Then Covid struck. It took a huge toll on Colombia. GDP has plunged by more than 6%, and poverty has increased by 42%. Public transport has been hit particularly hard. After the first lockdown in 2020, the Ministry of Transport only allowed 35% occupancy in the system’s buses, later increased to 50% and again to 70%. However, demand has not yet recovered, and TM and the SITP local services are currently running at about 40% capacity.
In 2020 TM’s deficit increased by 135% percent compared to 2019, for a total of USD 610 million. Fare revenue dropped by around 50%.
Mayor López requested the national government’s help to finance the deficit. The Ministry of Finance had announced that the national government would provide a line of credit; however, no decision has been made. The national government currently faces the additional competing needs of buying more vaccines and providing relief to the people and businesses most hurt by the pandemic. To make matters worse, the income from its two leading exports — oil and coal — dropped by 39.5% compared to 2019.
To finance the deficit created by the skyrocketing expenses of the pandemic, President Ivan Duque’s government presented a tax package to the Congress in mid-April which would have raised $6 billion. According to the BBC, “The proposed reforms would have lowered the threshold at which salaries are taxed, affecting anyone with a monthly income of $656 or more.” This angered the left as well as other groups of young people including artists and indigenous groups. Mostly peaceful protests have turned violent, however, leading to ongoing bloodshed and damage to public and private property, including 40% of TM stations, and many TM and SITP buses. With Covid still raging, the President and the Mayor have attempted to stop the protests. The Finance Minister has been replaced, but there is no clarity on how the government will finance the increasing deficit and mounting social needs of pandemic-stricken Colombia.

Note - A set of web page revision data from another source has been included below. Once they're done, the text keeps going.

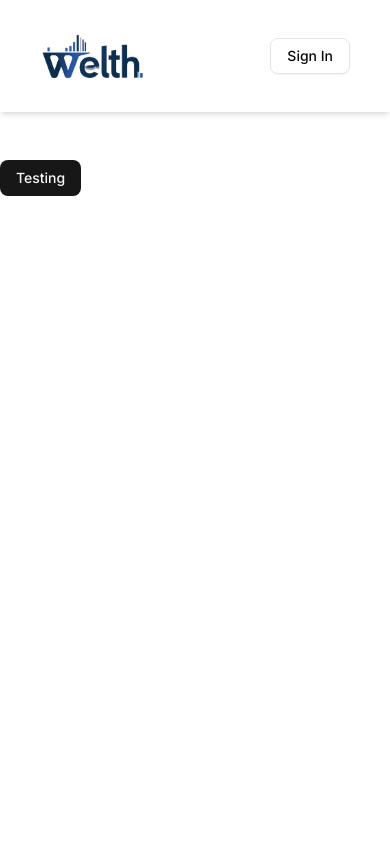
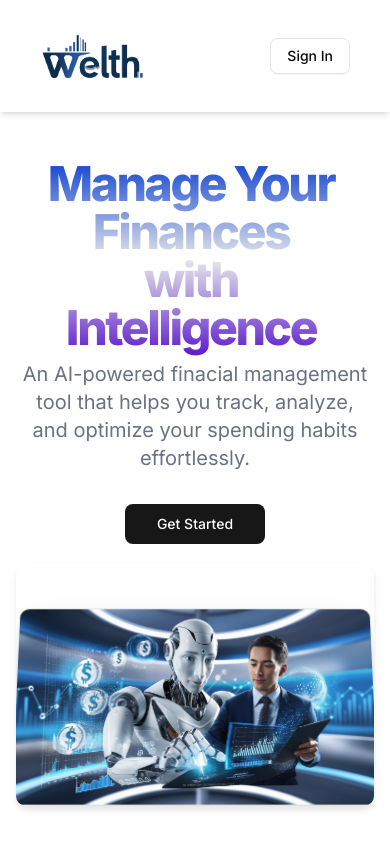
Before and after one commit to ChrisOspina/welth, a Next.js app: page / in a window 390 px wide. Shown: the top 844 px of the page. Built offline with nearby package versions, Linux system fonts and the light colour scheme; no server answers.

Commit message:
landing page being worked on

```diff
--- a/app/globals.css
+++ b/app/globals.css
@@ -120,3 +120,38 @@
     @apply bg-background text-foreground;
   }
 }
+
+@layer utilities{
+
+  .gradient{
+      background-image: linear-gradient(to bottom, #1143cf, #e5e7eb 50%, #5612ca);
+  }
+  .gradient-title{
+    background-image: linear-gradient(to bottom, #1143cf, #e5e7eb 50%, #5612ca);
+    font-weight: 800;
+    letter-spacing: -0.05em;
+    color: transparent;
+    -webkit-background-clip: text;
+    background-clip: text;
+    padding-bottom: 0.5rem;
+    padding-right: 0.5rem;
+
+  }
+
+  .hero-image-wrapper {
+  perspective: 1000px;
+  overflow: hidden;
+  border-radius: var(--radius);
+  box-shadow: 0 4px 6px rgba(0, 0, 0, 0.1);
+}
+
+.hero-image{
+  transform: rotateX(15deg) scale(1);
+  transition: transform 0.5s ease-out;
+  will-change: transform;
+}
+
+.hero-image.scrolled{
+  transform: rotateX(0) scale(1) translateY(40px);
+}
+}
--- a/app/page.js
+++ b/app/page.js
@@ -1,10 +1,10 @@
-import { Button } from "@/components/ui/button";
-import Image from "next/image";
+import HeroSection from "@/components/hero";
+
 
 export default function Home() {
   return (
     <div className="mt-40">
-      <Button>Testing</Button>
+      <HeroSection />
     </div>
   );
 }
--- /dev/null
+++ b/components/hero.jsx
@@ -0,0 +1,66 @@
+"use client";
+
+import Link from "next/link";
+import { Button } from "./ui/button";
+import Image from "next/image";
+import { useEffect, useRef } from "react";
+
+const HeroSection = () => {
+  const imageRef = useRef();
+
+  useEffect(() => {
+    const imageElement = imageRef.current;
+
+    const handleScroll = () => {
+      const scrollPosition = window.scrollY;
+      const scrollThreshold = 100; // Adjust this value as needed
+
+      if (scrollPosition > scrollThreshold) {
+        imageElement.classList.add("scrolled");
+      } else {
+        imageElement.classList.remove("scrolled");
+      }
+    };
+
+    window.addEventListener("scroll", handleScroll);
+    return () => {
+      window.removeEventListener("scroll", handleScroll);
+    };
+  }, []);
+
+  return (
+    <div className="pb-20 px-4">
+      <div className="container mx-auto text-center">
+        <h1 className="text-5xl md:text-8xl lg:text-[105px] pb-6 gradient-title">
+          Manage Your Finances <br /> with Intelligence
+        </h1>
+        <p className="text-xl text-gray-500 mb-8 max-w-2xl mx-auto">
+          {""}
+          An AI-powered finacial management tool that helps you track, analyze,
+          and optimize your spending habits effortlessly.
+        </p>
+        <div className="flex justify-center space-x-4">
+          <Link href={"/dashboard"}>
+            <Button size="lg" className="px-8">
+              Get Started
+            </Button>
+          </Link>
+        </div>
+        <div className="hero-image-wrapper mt-5 md:mt-0 justify-center flex">
+          <div ref={imageRef} className="hero-image">
+            <Image
+              src="/banner.jpeg"
+              width={1280}
+              height={780}
+              alt="Dashboard Preview"
+              className="rounded-lg shadow-2xl border mt-10"
+              priority
+            />
+          </div>
+        </div>
+      </div>
+    </div>
+  );
+};
+
+export default HeroSection;
```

All of this may derail some of the planned investments. Right now, bogotanos and the government are mostly concerned about how to stop the ongoing violence. When the smoke dissipates, hopefully Bogotá will get an affordable world class BRT on much-needed trunk corridors integrated with a high-capacity metro through part of the urban core. Perhaps Bogotá will again become an example of informal industry transition, but this time, with BRT, metro, and non-BRT services integrated into a seamless whole.